Could you write out the opening lines of the data, word for word, stopping after the line that contains "Update index.html"?

[User interface change data]
-.-.-

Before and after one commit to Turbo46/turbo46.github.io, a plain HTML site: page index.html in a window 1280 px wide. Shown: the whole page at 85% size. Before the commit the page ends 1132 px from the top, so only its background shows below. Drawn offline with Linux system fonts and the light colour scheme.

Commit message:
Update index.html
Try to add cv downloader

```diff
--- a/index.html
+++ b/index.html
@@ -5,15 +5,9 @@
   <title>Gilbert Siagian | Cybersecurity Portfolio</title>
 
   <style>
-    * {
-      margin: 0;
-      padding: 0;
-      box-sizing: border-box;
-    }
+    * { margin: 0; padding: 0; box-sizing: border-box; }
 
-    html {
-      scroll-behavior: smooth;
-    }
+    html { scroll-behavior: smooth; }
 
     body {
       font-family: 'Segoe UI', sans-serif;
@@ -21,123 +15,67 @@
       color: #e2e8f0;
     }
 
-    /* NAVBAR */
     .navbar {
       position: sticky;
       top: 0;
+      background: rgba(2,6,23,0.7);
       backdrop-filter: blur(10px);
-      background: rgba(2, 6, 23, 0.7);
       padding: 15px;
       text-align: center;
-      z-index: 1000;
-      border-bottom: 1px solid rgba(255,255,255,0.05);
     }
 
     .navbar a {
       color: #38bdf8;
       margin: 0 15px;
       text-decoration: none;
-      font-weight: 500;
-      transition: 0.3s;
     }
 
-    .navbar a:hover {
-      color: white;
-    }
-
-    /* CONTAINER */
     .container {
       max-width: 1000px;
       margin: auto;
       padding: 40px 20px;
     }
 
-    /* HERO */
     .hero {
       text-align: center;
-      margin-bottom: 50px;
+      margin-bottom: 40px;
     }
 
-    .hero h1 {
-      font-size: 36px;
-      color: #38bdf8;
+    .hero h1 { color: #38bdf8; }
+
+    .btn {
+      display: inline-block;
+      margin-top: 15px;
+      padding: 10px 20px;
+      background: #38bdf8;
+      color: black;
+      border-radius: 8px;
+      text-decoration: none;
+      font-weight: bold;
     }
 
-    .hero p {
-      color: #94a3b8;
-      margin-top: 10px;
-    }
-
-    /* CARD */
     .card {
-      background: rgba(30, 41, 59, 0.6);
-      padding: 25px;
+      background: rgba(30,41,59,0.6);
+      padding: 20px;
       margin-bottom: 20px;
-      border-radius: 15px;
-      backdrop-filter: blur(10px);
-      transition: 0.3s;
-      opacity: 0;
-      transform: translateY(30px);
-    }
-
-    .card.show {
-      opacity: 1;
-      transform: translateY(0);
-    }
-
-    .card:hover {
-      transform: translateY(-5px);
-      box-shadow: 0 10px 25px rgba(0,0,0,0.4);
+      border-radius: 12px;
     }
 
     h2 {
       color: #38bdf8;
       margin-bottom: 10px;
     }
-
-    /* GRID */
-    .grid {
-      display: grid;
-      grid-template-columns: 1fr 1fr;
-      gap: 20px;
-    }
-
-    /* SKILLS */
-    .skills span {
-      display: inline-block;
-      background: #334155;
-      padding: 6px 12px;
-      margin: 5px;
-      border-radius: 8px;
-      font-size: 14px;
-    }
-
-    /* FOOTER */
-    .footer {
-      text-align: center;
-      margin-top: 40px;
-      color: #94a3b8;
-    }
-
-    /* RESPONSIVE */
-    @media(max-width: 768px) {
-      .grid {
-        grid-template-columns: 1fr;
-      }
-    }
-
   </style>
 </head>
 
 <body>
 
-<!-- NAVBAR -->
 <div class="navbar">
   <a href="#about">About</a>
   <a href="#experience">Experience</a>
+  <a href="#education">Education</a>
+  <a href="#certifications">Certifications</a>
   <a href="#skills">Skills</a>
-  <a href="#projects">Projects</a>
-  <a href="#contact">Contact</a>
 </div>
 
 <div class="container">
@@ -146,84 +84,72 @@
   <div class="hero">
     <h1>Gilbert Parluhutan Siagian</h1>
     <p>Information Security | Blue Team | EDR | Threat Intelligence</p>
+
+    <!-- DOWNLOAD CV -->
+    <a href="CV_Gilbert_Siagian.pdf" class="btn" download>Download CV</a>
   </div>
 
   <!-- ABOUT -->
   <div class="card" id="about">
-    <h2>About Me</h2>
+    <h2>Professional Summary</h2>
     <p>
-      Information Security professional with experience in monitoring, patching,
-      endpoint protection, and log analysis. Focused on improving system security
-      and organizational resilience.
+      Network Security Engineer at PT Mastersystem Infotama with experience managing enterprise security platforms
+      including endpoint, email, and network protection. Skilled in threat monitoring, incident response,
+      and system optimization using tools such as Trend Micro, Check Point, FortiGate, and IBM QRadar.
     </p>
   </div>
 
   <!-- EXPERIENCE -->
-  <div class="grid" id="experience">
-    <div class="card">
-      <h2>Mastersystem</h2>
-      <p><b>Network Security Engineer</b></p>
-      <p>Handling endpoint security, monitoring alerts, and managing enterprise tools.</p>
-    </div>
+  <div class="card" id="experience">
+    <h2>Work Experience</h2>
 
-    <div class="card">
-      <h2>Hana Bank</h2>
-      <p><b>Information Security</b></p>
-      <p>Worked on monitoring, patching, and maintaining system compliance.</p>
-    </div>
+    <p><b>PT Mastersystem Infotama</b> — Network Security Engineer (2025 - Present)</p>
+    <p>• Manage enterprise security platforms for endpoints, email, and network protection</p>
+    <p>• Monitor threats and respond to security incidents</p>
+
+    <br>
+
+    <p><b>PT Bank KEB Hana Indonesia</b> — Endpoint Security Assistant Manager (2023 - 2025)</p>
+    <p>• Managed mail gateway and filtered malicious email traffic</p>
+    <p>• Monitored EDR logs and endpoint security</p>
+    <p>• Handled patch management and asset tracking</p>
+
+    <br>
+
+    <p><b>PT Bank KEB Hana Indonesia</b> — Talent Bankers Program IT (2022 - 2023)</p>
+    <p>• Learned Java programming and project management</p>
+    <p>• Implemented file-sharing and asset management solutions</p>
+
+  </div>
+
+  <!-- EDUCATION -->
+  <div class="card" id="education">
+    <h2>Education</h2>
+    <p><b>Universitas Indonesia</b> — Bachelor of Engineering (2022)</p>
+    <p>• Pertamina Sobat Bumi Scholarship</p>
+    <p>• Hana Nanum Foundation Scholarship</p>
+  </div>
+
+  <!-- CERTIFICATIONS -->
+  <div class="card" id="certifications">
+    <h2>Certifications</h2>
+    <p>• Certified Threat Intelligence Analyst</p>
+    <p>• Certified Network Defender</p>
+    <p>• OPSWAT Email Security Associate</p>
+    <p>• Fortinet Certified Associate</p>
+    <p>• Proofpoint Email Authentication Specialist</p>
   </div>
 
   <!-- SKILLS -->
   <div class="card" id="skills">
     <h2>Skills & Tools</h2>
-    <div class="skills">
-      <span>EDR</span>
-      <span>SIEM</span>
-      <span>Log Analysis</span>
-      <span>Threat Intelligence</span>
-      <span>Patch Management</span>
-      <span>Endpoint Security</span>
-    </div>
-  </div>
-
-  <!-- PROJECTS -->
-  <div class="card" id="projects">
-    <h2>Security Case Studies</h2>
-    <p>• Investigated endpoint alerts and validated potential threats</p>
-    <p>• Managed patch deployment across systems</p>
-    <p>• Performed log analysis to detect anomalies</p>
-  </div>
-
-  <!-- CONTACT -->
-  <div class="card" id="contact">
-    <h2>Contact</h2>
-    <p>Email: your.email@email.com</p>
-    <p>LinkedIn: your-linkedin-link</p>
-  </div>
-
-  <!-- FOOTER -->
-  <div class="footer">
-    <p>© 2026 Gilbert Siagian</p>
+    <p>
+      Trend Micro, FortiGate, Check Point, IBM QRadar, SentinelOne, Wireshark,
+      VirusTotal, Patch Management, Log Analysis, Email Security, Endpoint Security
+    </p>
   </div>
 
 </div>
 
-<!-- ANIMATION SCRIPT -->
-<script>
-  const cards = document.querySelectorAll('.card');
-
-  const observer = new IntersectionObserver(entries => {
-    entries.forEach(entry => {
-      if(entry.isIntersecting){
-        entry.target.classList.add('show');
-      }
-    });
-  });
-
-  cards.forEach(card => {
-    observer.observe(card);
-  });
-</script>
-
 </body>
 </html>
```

-.-.-

Reply to the exercise:
Before and after one commit to Turbo46/turbo46.github.io, a plain HTML site: page index.html in a window 1280 px wide. Shown: the whole page at 85% size. Before the commit the page ends 1132 px from the top, so only its background shows below. Drawn offline with Linux system fonts and the light colour scheme.

Commit message:
Update index.html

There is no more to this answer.